The phase III placebo-controlled BRAVO study assessed laquinimod effects in patients with relapsing-remitting MS (RRMS), and descriptively compared laquinimod with interferon beta (IFNβ)-1a (Avonex(®) reference arm). RRMS patients age 18-55 years with Expanded Disability Status Scale (EDSS) scores of 0-5.5 and documented pre-study relapse (≥ 1 in previous year, 2 in previous 2 years, or 1 in previous 1-2 years and ≥ 1 GdE lesion in the previous year) were randomized (1:1:1) to laquinimod 0.6 mg once-daily, matching oral placebo, or IFNβ-1a IM 30 μg once-weekly (rater-blinded design), for 24 months. The primary endpoint was annualized relapse rate (ARR); secondary endpoints included percent brain volume change (PBVC) and 3-month confirmed disability worsening. In all, 1,331 patients were randomized: laquinimod (n = 434), placebo (n = 450), and IFNβ-1a (n = 447). ARR was not significantly reduced with laquinimod [-18 %, risk ratio (RR) = 0.82, 95 % CI 0.66-1.02; p = 0.075] vs. placebo. Laquinimod significantly reduced PBVC (28 %, p < 0.001). Confirmed disability worsening was infrequent (10 % laquinimod, 13 % placebo). The change in confirmed disability worsening with laquinimod measured using EDSS was -31 % [hazard ratio (HR) 0.69, p = 0.063], and using Multiple Sclerosis Functional Composite (MSFC) z-score was -77 % (p = 0.150), vs. placebo.
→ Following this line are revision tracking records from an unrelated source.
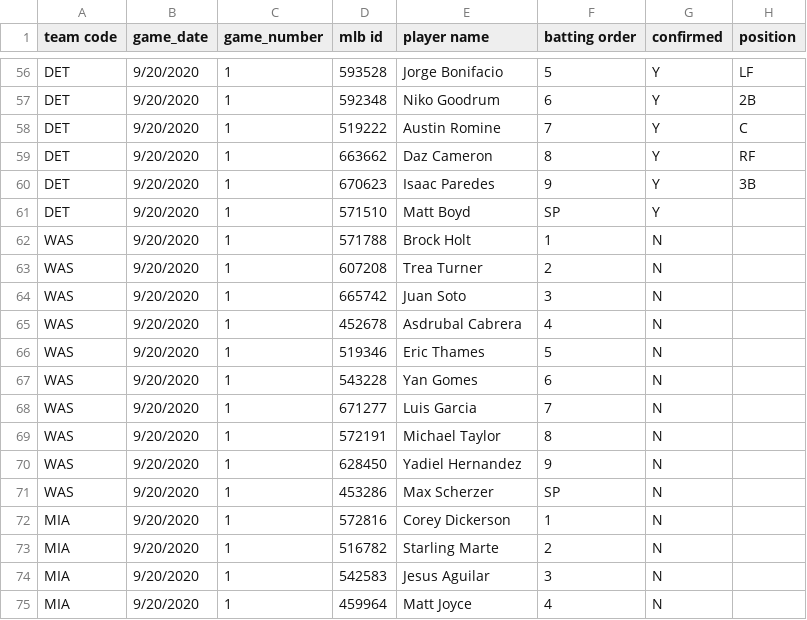
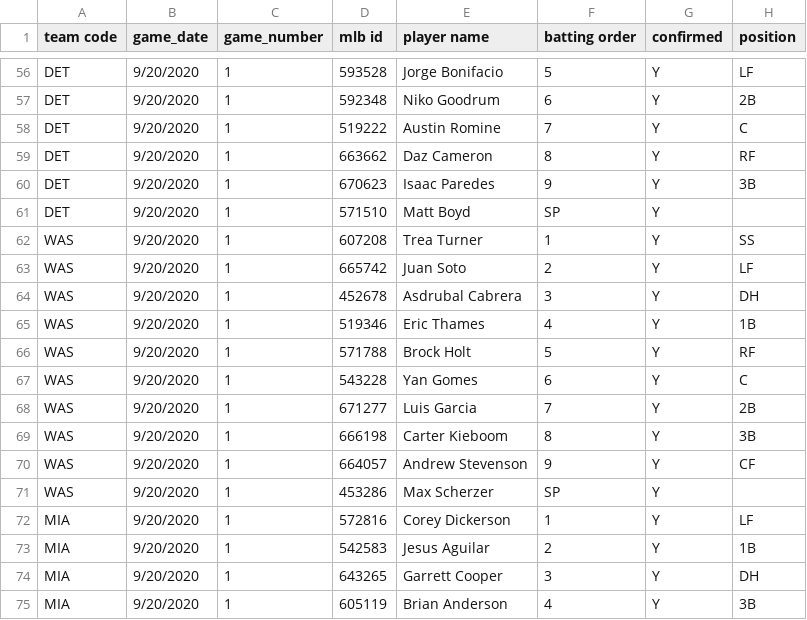
Before and after one commit to justinmof/MLBSheets-CSV-Files, a CSV file: BM-Lineup-Data.csv, drawn as a sheet; only a part is shown, gaps mark what is left out; the diff covers the shown part only.

```diff
--- a/BM-Lineup-Data.csv
+++ b/BM-Lineup-Data.csv
@@ -61,15 +61,15 @@ DET,9/20/2020,1,670623,Isaac Paredes,9,Y,3B
 DET,9/20/2020,1,571510,Matt Boyd,SP,Y,
-WAS,9/20/2020,1,571788,Brock Holt,1,N,
-WAS,9/20/2020,1,607208,Trea Turner,2,N,
-WAS,9/20/2020,1,665742,Juan Soto,3,N,
-WAS,9/20/2020,1,452678,Asdrubal Cabrera,4,N,
-WAS,9/20/2020,1,519346,Eric Thames,5,N,
-WAS,9/20/2020,1,543228,Yan Gomes,6,N,
-WAS,9/20/2020,1,671277,Luis Garcia,7,N,
-WAS,9/20/2020,1,572191,Michael Taylor,8,N,
-WAS,9/20/2020,1,628450,Yadiel Hernandez,9,N,
-WAS,9/20/2020,1,453286,Max Scherzer,SP,N,
-MIA,9/20/2020,1,572816,Corey Dickerson,1,N,
-MIA,9/20/2020,1,516782,Starling Marte,2,N,
-MIA,9/20/2020,1,542583,Jesus Aguilar,3,N,
-MIA,9/20/2020,1,459964,Matt Joyce,4,N,
+WAS,9/20/2020,1,607208,Trea Turner,1,Y,SS
+WAS,9/20/2020,1,665742,Juan Soto,2,Y,LF
+WAS,9/20/2020,1,452678,Asdrubal Cabrera,3,Y,DH
+WAS,9/20/2020,1,519346,Eric Thames,4,Y,1B
+WAS,9/20/2020,1,571788,Brock Holt,5,Y,RF
+WAS,9/20/2020,1,543228,Yan Gomes,6,Y,C
+WAS,9/20/2020,1,671277,Luis Garcia,7,Y,2B
+WAS,9/20/2020,1,666198,Carter Kieboom,8,Y,3B
+WAS,9/20/2020,1,664057,Andrew Stevenson,9,Y,CF
+WAS,9/20/2020,1,453286,Max Scherzer,SP,Y,
+MIA,9/20/2020,1,572816,Corey Dickerson,1,Y,LF
+MIA,9/20/2020,1,542583,Jesus Aguilar,2,Y,1B
+MIA,9/20/2020,1,643265,Garrett Cooper,3,Y,DH
+MIA,9/20/2020,1,605119,Brian Anderson,4,Y,3B
```
Also changed, not shown: 19 edited cells elsewhere in this file, BM-Lineup-Data1.csv.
IFNβ-1a reduced ARR 26 % (RR = 0.74, 95 % CI 0.60-0.92, p = 0.007), showed no effect on PBVC loss (+11 %, p = 0.14), and changes in disability worsening were -26 and -66 % as measured using the EDSS (HR 0.742, p = 0.13) and MSFC (p = 0.208), respectively. Adverse events occurred in 75, 82, and 70 % of laquinimod, IFNβ-1a, and placebo patients, respectively. Once-daily oral laquinimod 0.6 mg resulted in statistically nonsignificant reductions in ARR and disability progression, but significant reductions in brain atrophy vs. placebo. Laquinimod was well-tolerated
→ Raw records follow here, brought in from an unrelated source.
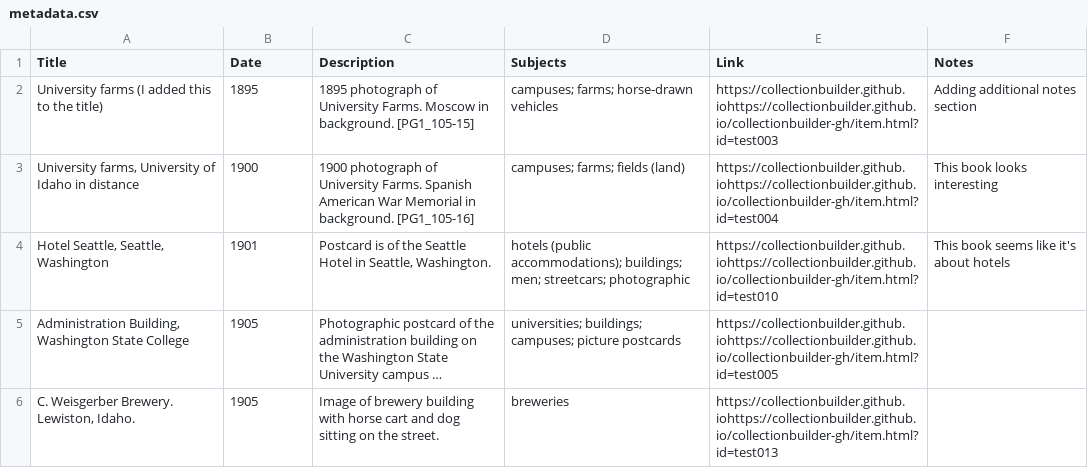
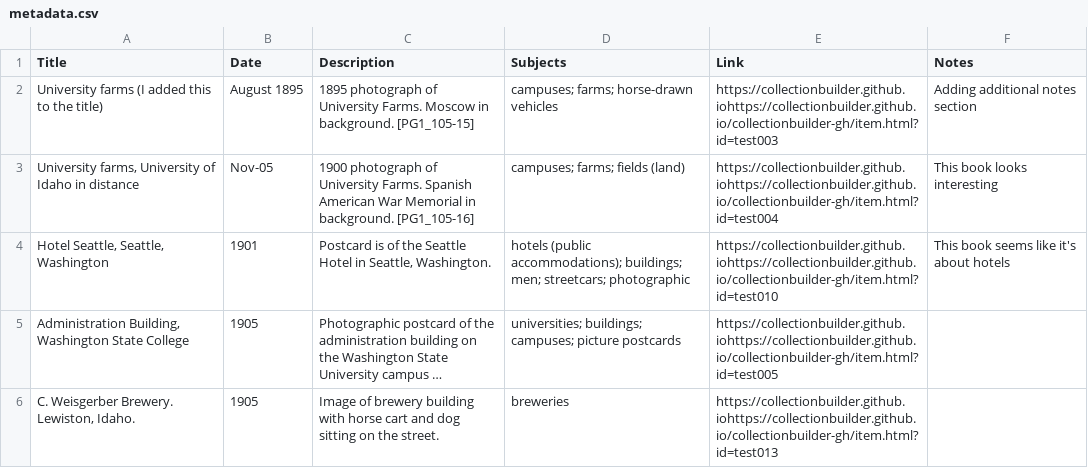
Before and after one commit to chrisdaaz/branching, a CSV file: metadata.csv, drawn as a sheet; only a part is shown; long unchanged cells end in ….

Commit message:
Edits to date column

```diff
--- a/metadata.csv
+++ b/metadata.csv
@@ -1,4 +1,4 @@
 Title,Date,Description,Subjects,Link,Notes
-University farms (I added this to the title),1895,1895 photograph of University Farms. Moscow in background. [PG1_105-15],campuses; farms; horse-drawn vehicles,https://collectionbuilder.github.iohttps://collectionbuilder.github.io/collectionbuilder-gh/item.html?id=test003,Adding additional notes section
-"University farms, University of Idaho in distance",1900,1900 photograph of University Farms. Spanish American War Memorial in background. [PG1_105-16],campuses; farms; fields (land),https://collectionbuilder.github.iohttps://collectionbuilder.github.io/collectionbuilder-gh/item.html?id=test004,This book looks interesting
+University farms (I added this to the title),August 1895,1895 photograph of University Farms. Moscow in background. [PG1_105-15],campuses; farms; horse-drawn vehicles,https://collectionbuilder.github.iohttps://collectionbuilder.github.io/collectionbuilder-gh/item.html?id=test003,Adding additional notes section
+"University farms, University of Idaho in distance",Nov-05,1900 photograph of University Farms. Spanish American War Memorial in background. [PG1_105-16],campuses; farms; fields (land),https://collectionbuilder.github.iohttps://collectionbuilder.github.io/collectionbuilder-gh/item.html?id=test004,This book looks interesting
 "Hotel Seattle, Seattle, Washington",1901,"Postcard is of the Seattle Hotel in Seattle, Washington.",hotels (public accommodations); buildings; men; streetcars; photographic,https://collectionbuilder.github.iohttps://collectionbuilder.github.io/collectionbuilder-gh/item.html?id=test010,This book seems like it's about hotels
```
This is the phase III data from laquinimod and the disappointing news based on effects on relapse rate is that it is not very good and in fact worse than beta interferon. However as Prof G has already pointed out the interesting thing is that there was a much better effect on progression of disability and begs the question if this is a neuroprotective drug that can be added onto a more effective DMT.

See recent posts

Multiple Sclerosis Research: EMA’s CHMP says no to laquinimod….24 Jan 2014
Multiple Sclerosis Research: Why the results of laquinimod are so … 07 Jan 2014

The ALLEGRO Trial was reported in mid 2012 but ProfG first posted on the results of the BRAVO trial in November 2011 and “The City” got the news in August 2011 so it is clear that Bankers and Shareholders get their information first and the science media gets the scraps a few years later, especially when the news being spun is not good news.
In response to this News of a “Failed-based on Relapse Rate” Relapsing Remitting MS drug “You” made a comment
“ a patient rather take a relapse once every third year or so, if I can stop the disability progress. That is the main aim for me as a patient – not the relapses itself!”
“BRAVO study with laquinimod was imbalanced at baseline. The active laquinimod arm was in worse shape than the placebo arm, according to relevant MRI active disease markers at baseline”

About the author


Add comment

By MouseDoctor



Recent Posts

Recent Comments